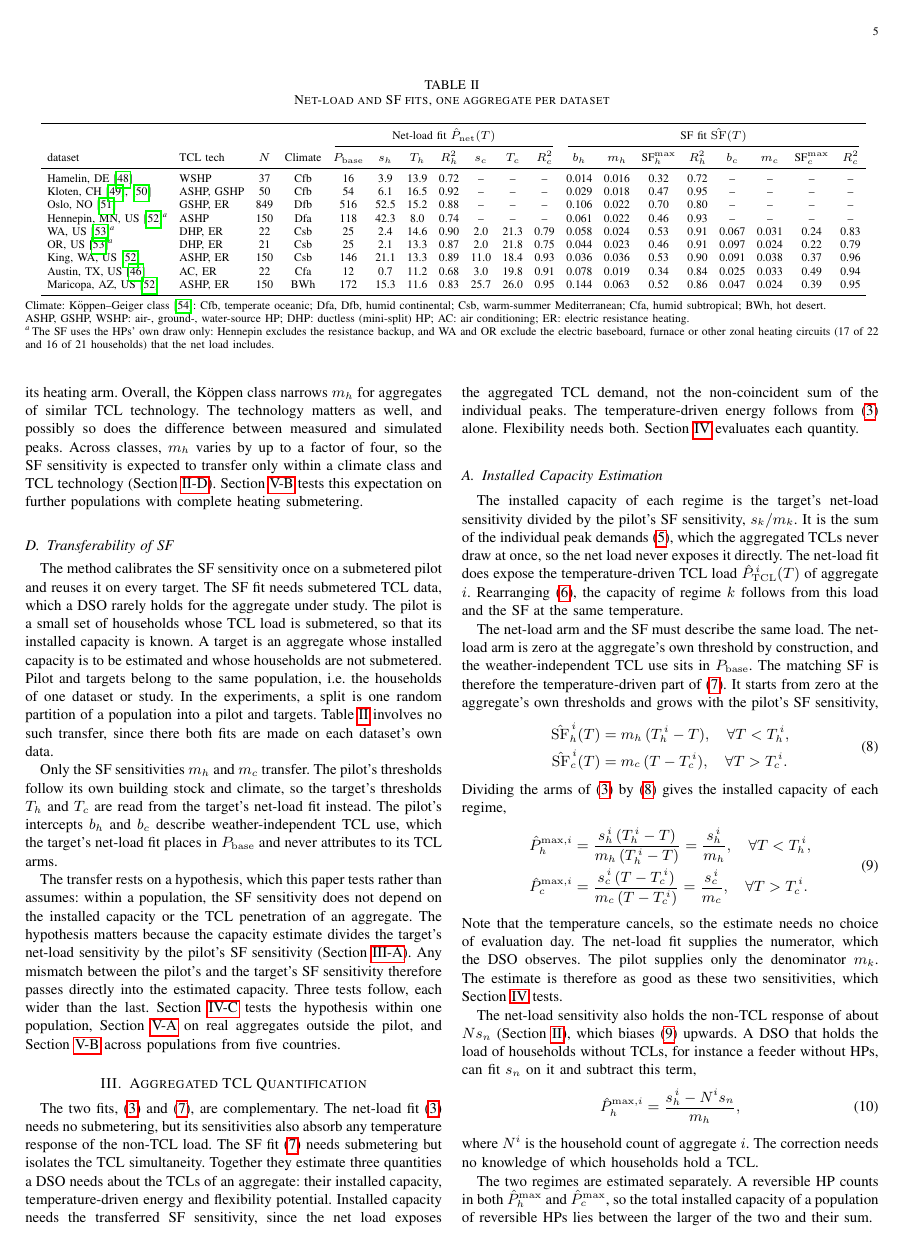
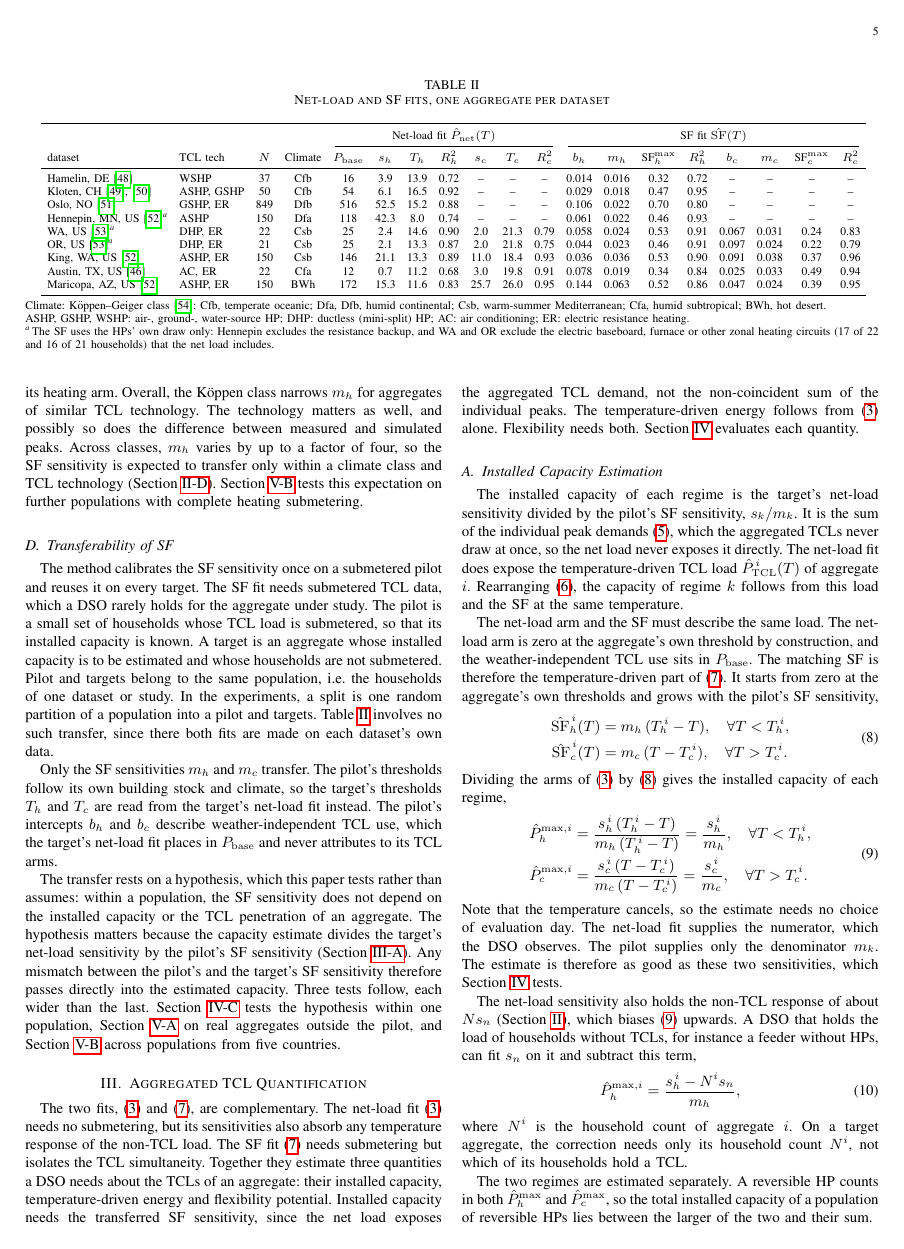
Before and after one commit to agouveia-kul/hp-sensitivity-paper, a LaTeX paper (paper/hp_sensitivity_overleaf.tex, which reads paper/content/body.tex): page 5 of 12. Compiled offline with pdfLaTeX.

Commit message:
III-A: the correction needs only the target's household count
Co-Authored-By: Claude Opus 5.5 <noreply@anthropic.com>

```diff
--- a/paper/content/body.tex
+++ b/paper/content/body.tex
@@ -271,7 +271,7 @@ The net-load sensitivity also holds the non-TCL response of about $N s_n$ (Secti
     \hat{P}_h^{\max,i} = \frac{s_h^{\,i} - N^i s_n}{m_h},
 \label{eq:capacity-corr}
 \end{equation}
-where $N^i$ is the household count of aggregate $i$. The correction needs no knowledge of which households hold a TCL.
+where $N^i$ is the household count of aggregate $i$. On a target aggregate, the correction needs only its household count $N^i$, not which of its households hold a TCL.
 
 The two regimes are estimated separately. A reversible HP counts in both $\hat{P}_h^{\max}$ and $\hat{P}_c^{\max}$, so the total installed capacity of a population of reversible HPs lies between the larger of the two and their sum.
 
```
Also changed, not shown: REVISION_LOG.md (+1 -0 lines).
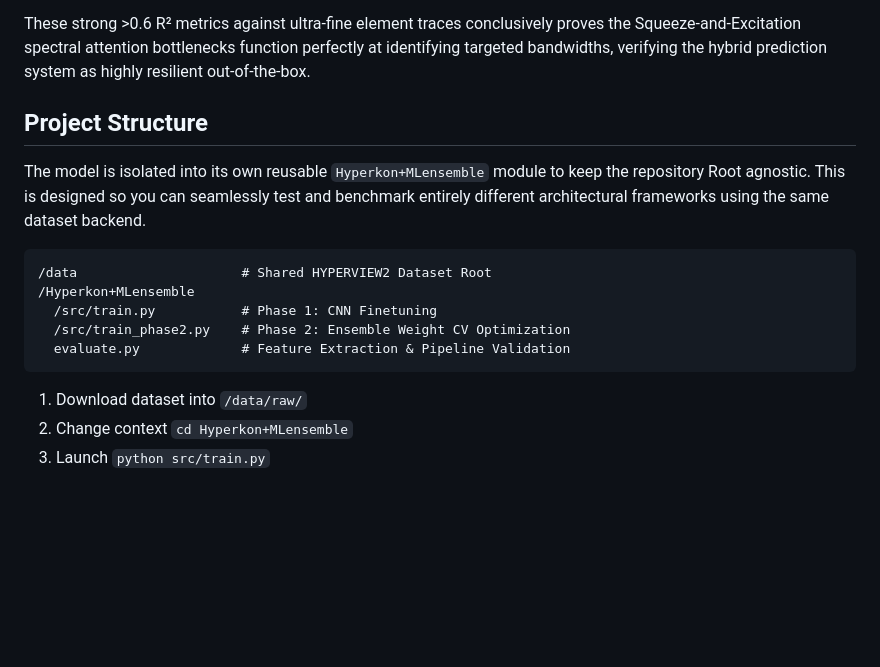
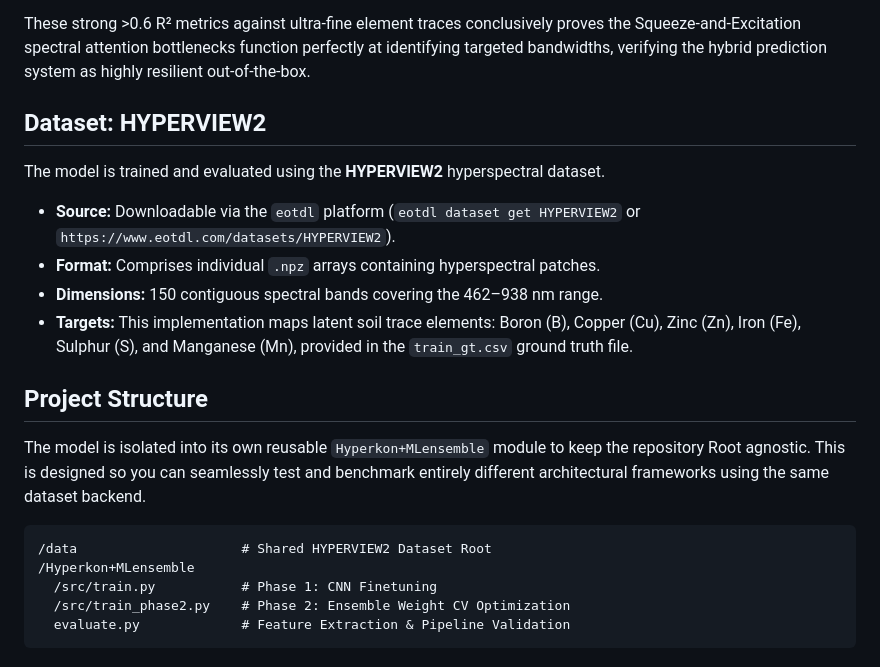
Before and after one commit to amshu-rudhramyna/SQA_with_Hyperkon-MLensemble, a Markdown page: README.md, the part around the change. Rendered like a GitHub page; blank space fills up the shorter version.

Commit message:
docs: add dataset information to README

````diff
--- a/README.md
+++ b/README.md
@@ -25,6 +25,13 @@ Despite operating on fractions of the compute epochs to map trace signals entire
 
 These strong >0.6 R² metrics against ultra-fine element traces conclusively proves the Squeeze-and-Excitation spectral attention bottlenecks function perfectly at identifying targeted bandwidths, verifying the hybrid prediction system as highly resilient out-of-the-box.
 
+## Dataset: HYPERVIEW2
+The model is trained and evaluated using the **HYPERVIEW2** hyperspectral dataset.
+* **Source:** Downloadable via the `eotdl` platform (`eotdl dataset get HYPERVIEW2` or `https://www.eotdl.com/datasets/HYPERVIEW2`).
+* **Format:** Comprises individual `.npz` arrays containing hyperspectral patches.
+* **Dimensions:** 150 contiguous spectral bands covering the 462–938 nm range.
+* **Targets:** This implementation maps latent soil trace elements: Boron (B), Copper (Cu), Zinc (Zn), Iron (Fe), Sulphur (S), and Manganese (Mn), provided in the `train_gt.csv` ground truth file.
+
 ## Project Structure
 The model is isolated into its own reusable `Hyperkon+MLensemble` module to keep the repository Root agnostic. This is designed so you can seamlessly test and benchmark entirely different architectural frameworks using the same dataset backend.
 ```text
@@ -34,6 +41,3 @@ The model is isolated into its own reusable `Hyperkon+MLensemble` module to keep
   /src/train_phase2.py    # Phase 2: Ensemble Weight CV Optimization
   evaluate.py             # Feature Extraction & Pipeline Validation
 ```
-1. Download dataset into `/data/raw/`
-2. Change context `cd Hyperkon+MLensemble`
-3. Launch `python src/train.py`
````
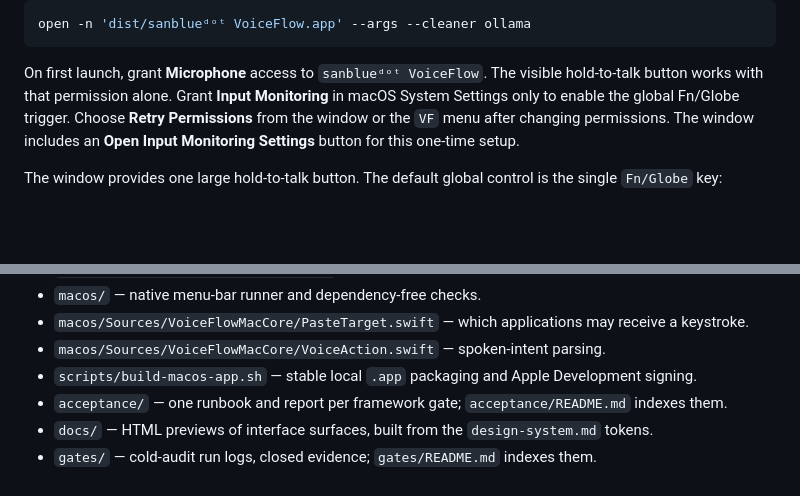
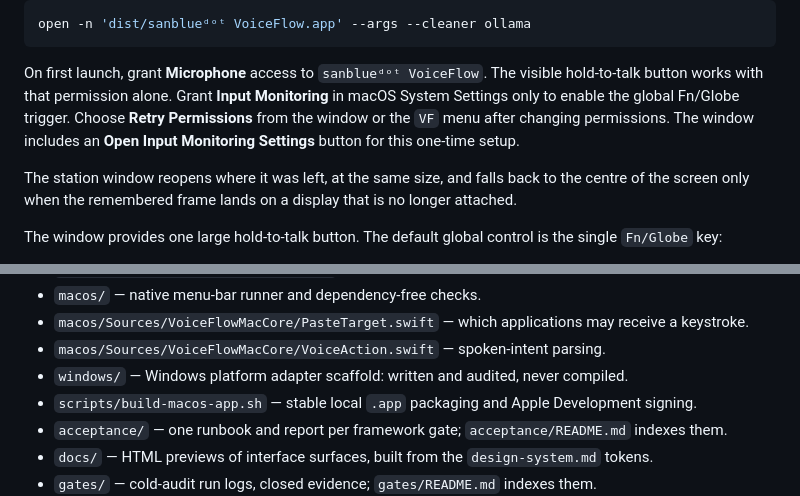
Before and after one commit to Artemisa1980/sanbluedot-voice-flow, a Markdown page: README.md, 2 parts joined by grey strips. Drawn GitHub-style; blank space fills up the shorter version.

Commit message:
Record what the project contains and what has never been built
The project map named every directory except `windows/`, which is the one a
reader is most likely to misjudge: it is written and audited, and no compiler
has ever seen it.

The README also states that the station reopens on its remembered frame, and the
gate index carries the Windows scaffolding run.

Co-Authored-By: Claude Opus 5 <noreply@anthropic.com>

```diff
--- a/README.md
+++ b/README.md
@@ -442,6 +442,10 @@ System Settings only to enable the global Fn/Globe trigger. Choose **Retry Permi
 from the window or the `VF` menu after changing permissions. The window includes an
 **Open Input Monitoring Settings** button for this one-time setup.
 
+The station window reopens where it was left, at the same size, and falls back to the
+centre of the screen only when the remembered frame lands on a display that is no longer
+attached.
+
 The window provides one large hold-to-talk button. The default global control is the
 single `Fn/Globe` key:
 
@@ -500,6 +504,7 @@ continuing recorded work.
 - `macos/` — native menu-bar runner and dependency-free checks.
 - `macos/Sources/VoiceFlowMacCore/PasteTarget.swift` — which applications may receive a keystroke.
 - `macos/Sources/VoiceFlowMacCore/VoiceAction.swift` — spoken-intent parsing.
+- `windows/` — Windows platform adapter scaffold: written and audited, never compiled.
 - `scripts/build-macos-app.sh` — stable local `.app` packaging and Apple Development signing.
 - `acceptance/` — one runbook and report per framework gate; `acceptance/README.md` indexes them.
 - `docs/` — HTML previews of interface surfaces, built from the `design-system.md` tokens.
```
Also changed, not shown: gates/README.md (+1 -0 lines).
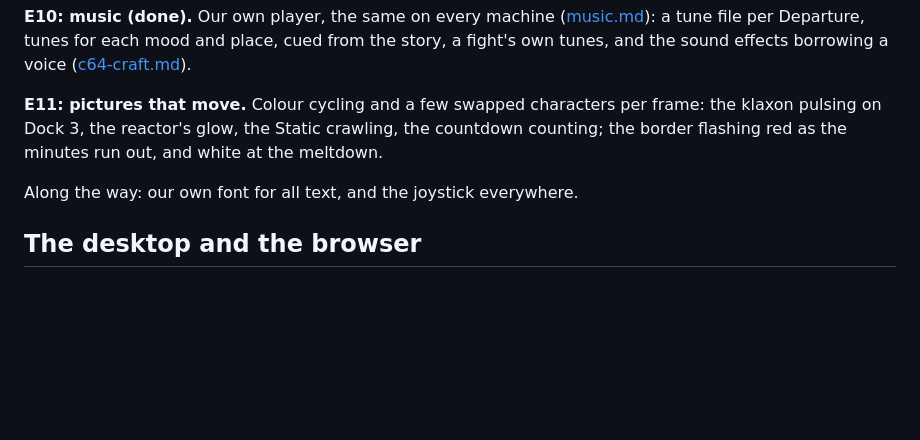
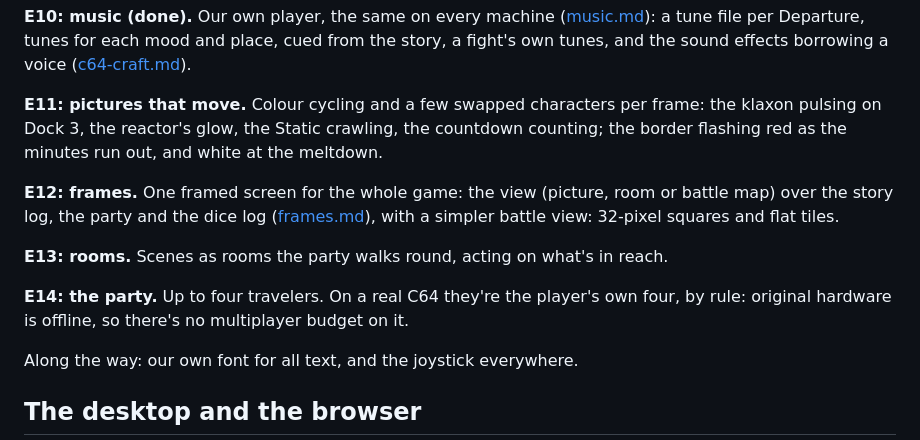
Before and after one commit to jedi12many/a-platform-between, a Markdown page: docs/c64-hardware.md, the part around the change. Rendered like a GitHub page; blank space fills up the shorter version.

```diff
--- a/docs/c64-hardware.md
+++ b/docs/c64-hardware.md
@@ -111,6 +111,15 @@ own tunes, and the sound effects borrowing a voice
 klaxon pulsing on Dock 3, the reactor's glow, the Static crawling, the countdown counting;
 the border flashing red as the minutes run out, and white at the meltdown.
 
+**E12: frames.** One framed screen for the whole game: the view (picture, room or battle
+map) over the story log, the party and the dice log ([frames.md](frames.md)), with a
+simpler battle view: 32-pixel squares and flat tiles.
+
+**E13: rooms.** Scenes as rooms the party walks round, acting on what's in reach.
+
+**E14: the party.** Up to four travelers. On a real C64 they're the player's own four, by
+rule: original hardware is offline, so there's no multiplayer budget on it.
+
 Along the way: our own font for all text, and the joystick everywhere.
 
 ## The desktop and the browser
```
Also changed, not shown: docs/frames.md (added, +54 -0 lines).
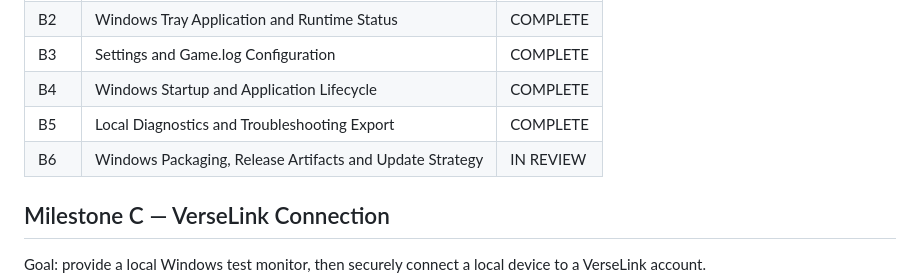
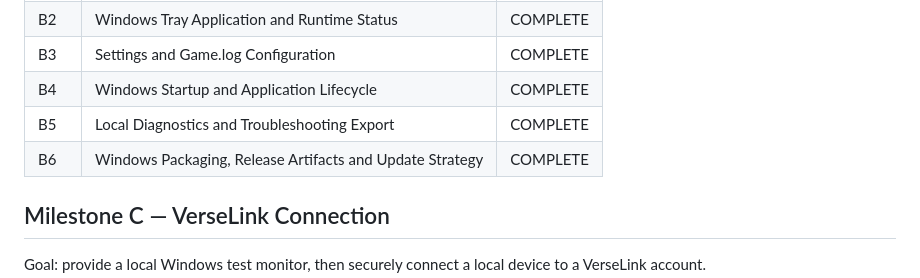
Before and after one commit to compumark/verselink, a Markdown page: docs/telemetry/PROJECT_PLAN.md, the part around the change. Drawn GitHub-style.

Commit message:
Mark telemetry B6 complete

```diff
--- a/docs/telemetry/PROJECT_PLAN.md
+++ b/docs/telemetry/PROJECT_PLAN.md
@@ -77,7 +77,7 @@ Goal: turn the core into a usable Windows background application.
 | B3 | Settings and Game.log Configuration | COMPLETE |
 | B4 | Windows Startup and Application Lifecycle | COMPLETE |
 | B5 | Local Diagnostics and Troubleshooting Export | COMPLETE |
-| B6 | Windows Packaging, Release Artifacts and Update Strategy | IN REVIEW |
+| B6 | Windows Packaging, Release Artifacts and Update Strategy | COMPLETE |
 
 ## Milestone C — VerseLink Connection
 
```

TASK INSTRUCTIONS: Copy out each line of the data that holds the string "only".

ANSWER TO THE PROBLEM:
III-A: the correction needs only the target's household count
+where $N^i$ is the household count of aggregate $i$. On a target aggregate, the correction needs only its household count $N^i$, not which of its households hold a TCL.
@@ -442,6 +442,10 @@ System Settings only to enable the global Fn/Globe trigger. Choose **Retry Permi
+centre of the screen only when the remembered frame lands on a display that is no longer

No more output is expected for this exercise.